She was not alone in her confusion. Even a Yale post-postdoc would be daunted by the task of transforming the most confused of those seeking Lewis’ advice. They owned orthopedic shoes, ill-fitting suit jackets roomy enough for two and shudder cable-knit twinsets. The mere mention of the term “business casual” might plunge them into a panic.

“I mean, can you or can’t you wear jeans?” asked Michael Giannetto GRD ’16, as he emerged from the dressing room of Raggs, dapper in a crisp black suit and shined leather shoes.

It was a job for a professional — and Tracy Bonosconi, owner of Tracy b., stepped up to the plate. She laid down some indisputable ground rules: just say no to “hospital” green and “Halloween” orange.

I subtly loosened the scarf draped around my neck, which so happened to be said shade of pumpkin. Quelle horreur — I was one of them? The sales associate looked me up and down. “I like your glasses,” she said of my oversized cheetah-print frames, as if they were the single redeeming quality of my outfit, a lonely cry for help. She kindly insisted that I sign up for their raffle, even though I wasn’t a grad student. Regardless, it seemed that my case was desperate that I could use an all-expense-paid wardrobe makeover a la TLC’s “What Not to Wear.”
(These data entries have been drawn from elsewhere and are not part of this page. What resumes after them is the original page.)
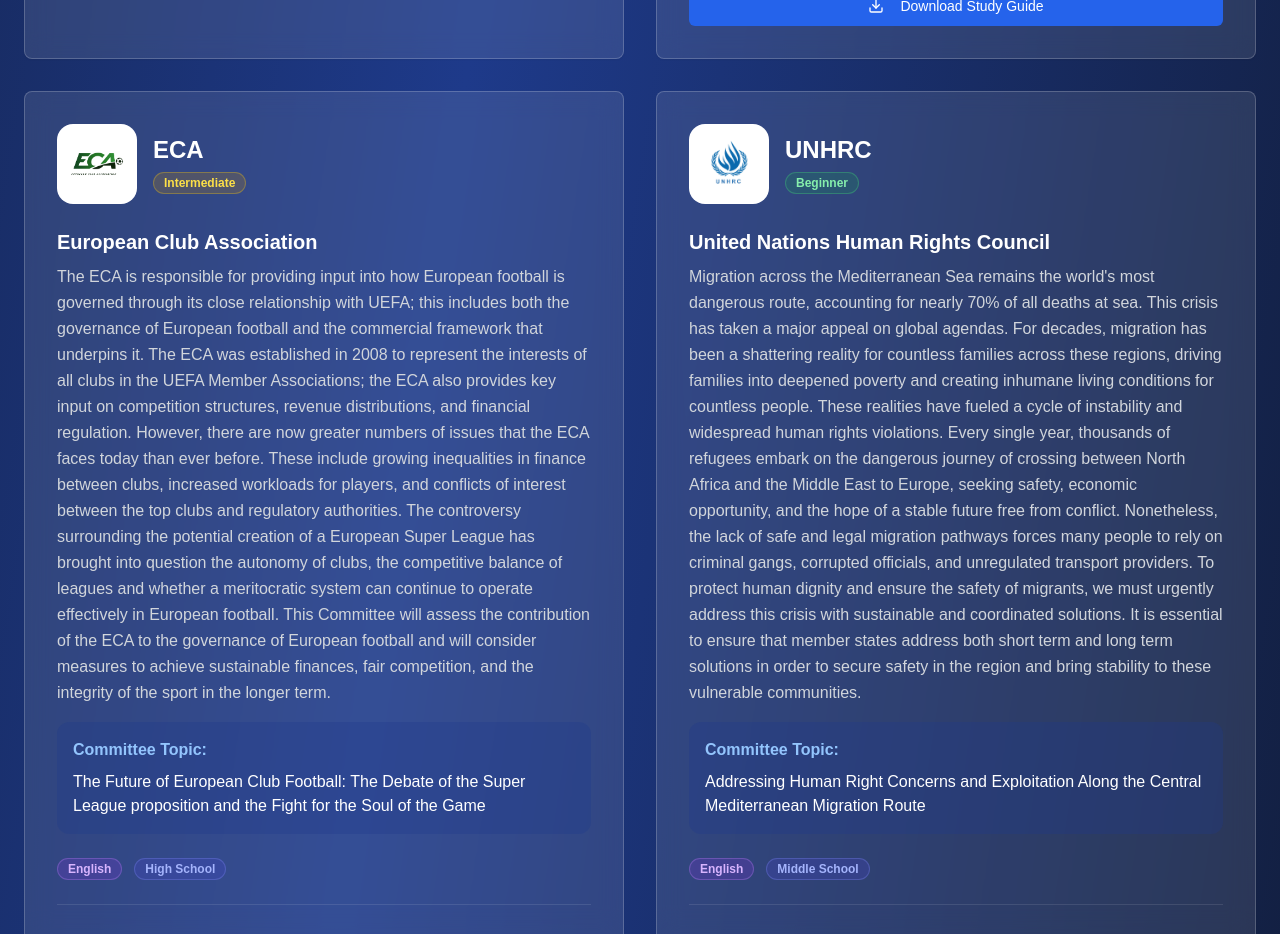
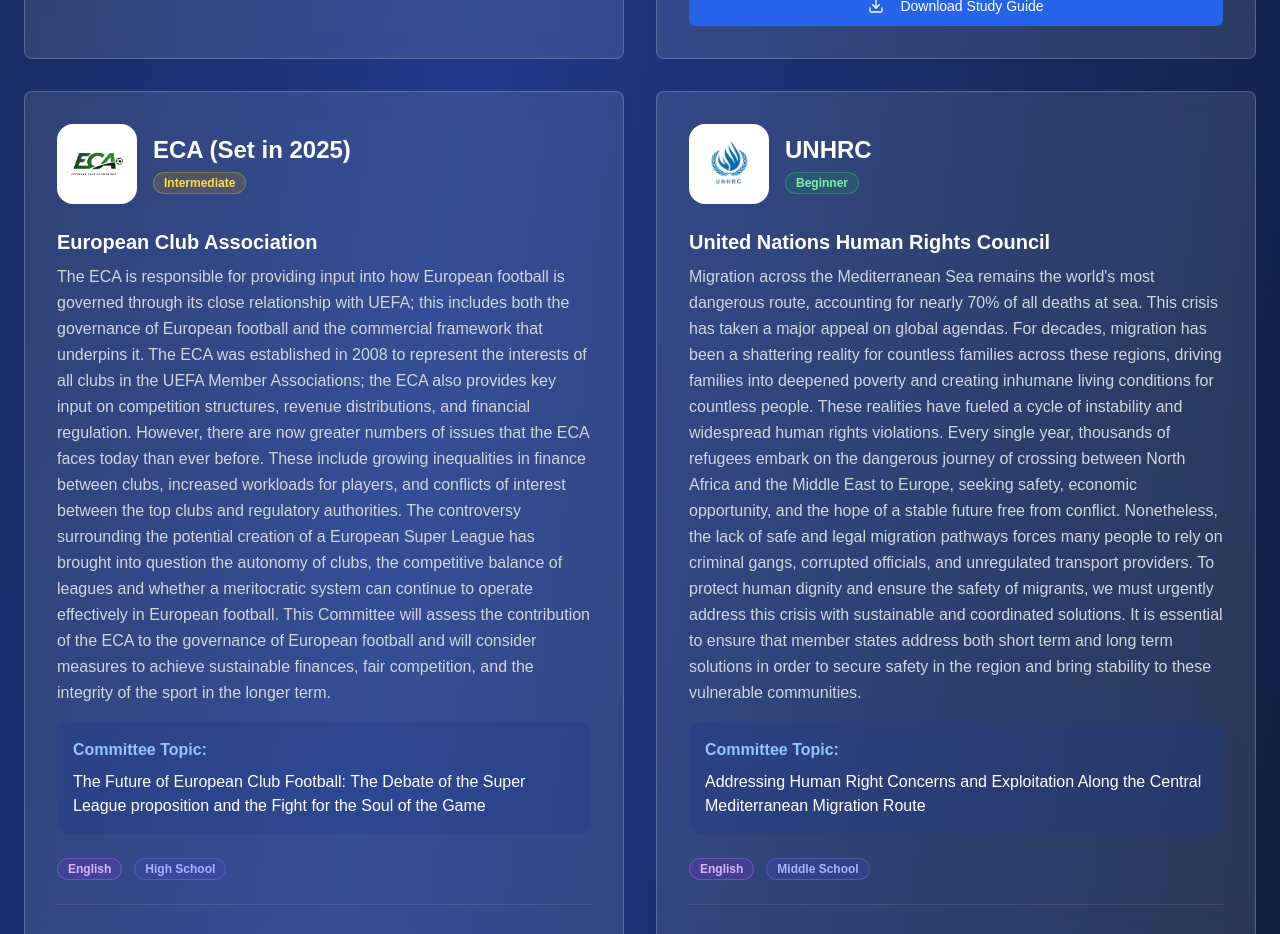
Before and after one commit to Asosto/LMUNV12, a Next.js app: page /committees in a window 1280 px wide. Shown: the part 5300-6234 px from the top of the page. Built offline with nearby package versions, Linux system fonts and the light colour scheme.

Commit message:
Update committees page
Co-authored-by: Cursor <cursoragent@cursor.com>

```diff
--- a/app/committees/page.tsx
+++ b/app/committees/page.tsx
@@ -194,7 +194,7 @@ export default function CommitteesPage() {
     },
     {
       name: "European Club Association",
-      acronym: "ECA",
+      acronym: "ECA (Set in 2025)",
       topic: "The Future of European Club Football: The Debate of the Super League proposition and the Fight for the Soul of the Game",
       difficulty: "Intermediate",
       logo: "/committee_logos/ECA Logo.png",
```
The sales associates gushed about Katharine Hepburn, little-known designers and the merits of cufflinks, tossing around terms like “statement pieces,” “minimalism” and “wearability” (is that a word?). It’s a parlance particular to commercial retail. I am by no means fluent, though I have watched enough seasons of “Project Runway” to place into at least L3.

But while it’s easy to follow those by-the-book maxims, store owners said the best professional wardrobes reflect personal style. Lewis told me her favorite workwear items are ankle-length cigarette slacks paired with a unique heel. Alark Saxena GRD ’13 has a penchant for pop-color ties. Kristin Graves GRD ’14 likes vintage items, but calls herself “a bit of a brand whore.”

Perhaps some things can’t be taught.